- **WORK TO BE COMPLETED**
An exact reproduction of the listing is wanted, with the pictures dropped.

--- RECORDS SUPPLIED Enclosed Below ---

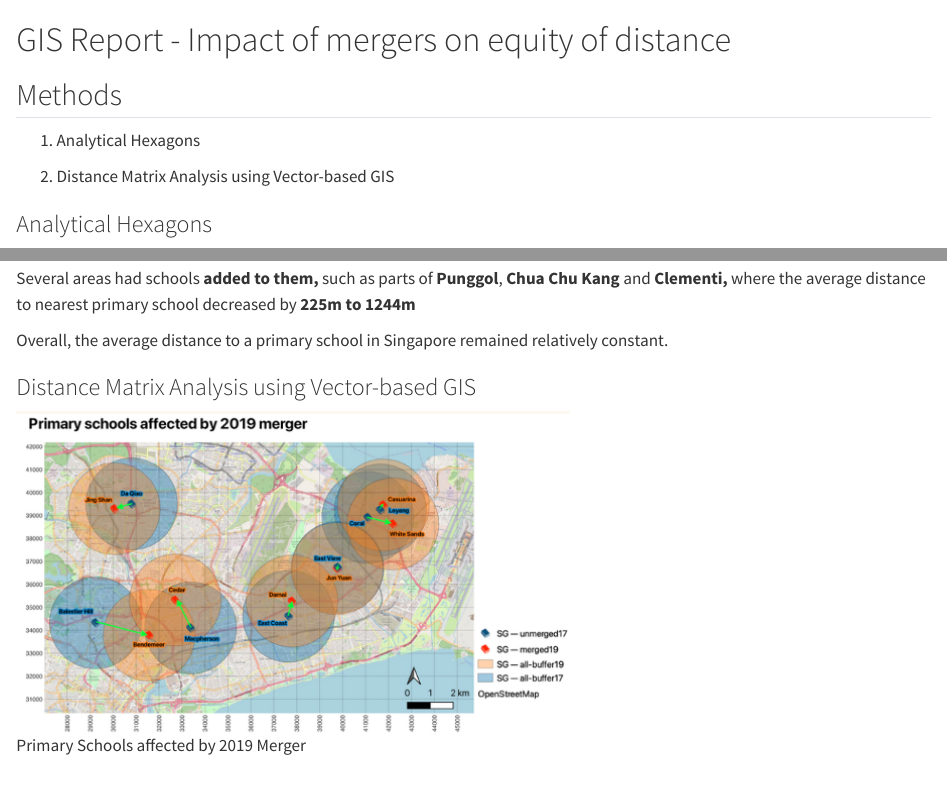
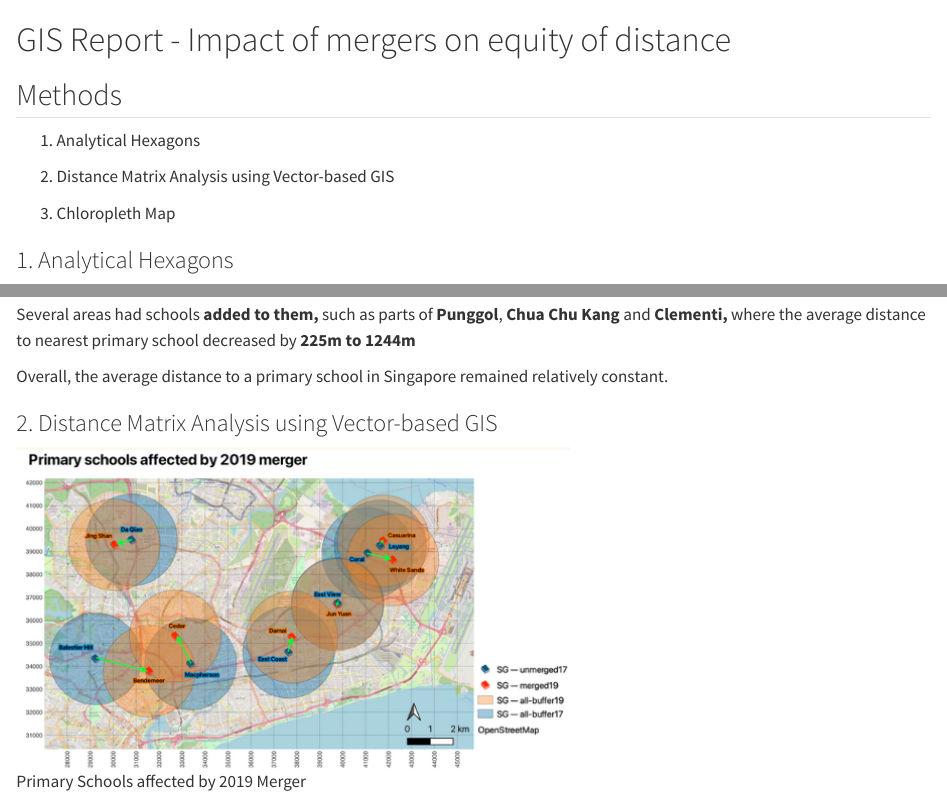
Before and after one commit to mxixqc/GISProject, a Quarto document (report.qmd): the page in a window 1100 px wide, from its top, and a second part further down, joined at a grey line. Rendered offline with R 4.5, knitr and Pandoc in place of Quarto, with nearby package versions.

Commit message:
report changes

```diff
--- a/report.qmd
+++ b/report.qmd
@@ -6,7 +6,9 @@
 
 2.  Distance Matrix Analysis using Vector-based GIS
 
-### Analytical Hexagons
+3.  Chloropleth Map
+
+### 1. Analytical Hexagons
 
 ![](images/Grids.webp){fig-align="center" width="634"}
 
@@ -18,7 +20,7 @@ Several areas had schools **added to them,** such as parts of **Punggol**, **Chu
 
 Overall, the average distance to a primary school in Singapore remained relatively constant.
 
-### Distance Matrix Analysis using Vector-based GIS
+### 2. Distance Matrix Analysis using Vector-based GIS
 
 ![Primary Schools affected by 2019 Merger](images/Buffer%20Primary%20Schools%20Affected%20by%202019%20Merger%201.png){alt="Primary Schools affected by 2019 Merger" fig-align="center"}
 
```
Also changed, not shown: report.qmd (8 more changed lines).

--- End of Enclosed RECORDS SUPPLIED ---

- **SOLUTION TO THIS PROBLEM**
Before and after one commit to mxixqc/GISProject, a Quarto document (report.qmd): the page in a window 1100 px wide, from its top, and a second part further down, joined at a grey line. Rendered offline with R 4.5, knitr and Pandoc in place of Quarto, with nearby package versions.

Commit message:
report changes

```diff
--- a/report.qmd
+++ b/report.qmd
@@ -6,7 +6,9 @@
 
 2.  Distance Matrix Analysis using Vector-based GIS
 
-### Analytical Hexagons
+3.  Chloropleth Map
+
+### 1. Analytical Hexagons
 
 ![](images/Grids.webp){fig-align="center" width="634"}
 
@@ -18,7 +20,7 @@ Several areas had schools **added to them,** such as parts of **Punggol**, **Chu
 
 Overall, the average distance to a primary school in Singapore remained relatively constant.
 
-### Distance Matrix Analysis using Vector-based GIS
+### 2. Distance Matrix Analysis using Vector-based GIS
 
 ![Primary Schools affected by 2019 Merger](images/Buffer%20Primary%20Schools%20Affected%20by%202019%20Merger%201.png){alt="Primary Schools affected by 2019 Merger" fig-align="center"}
 
```
Also changed, not shown: report.qmd (8 more changed lines).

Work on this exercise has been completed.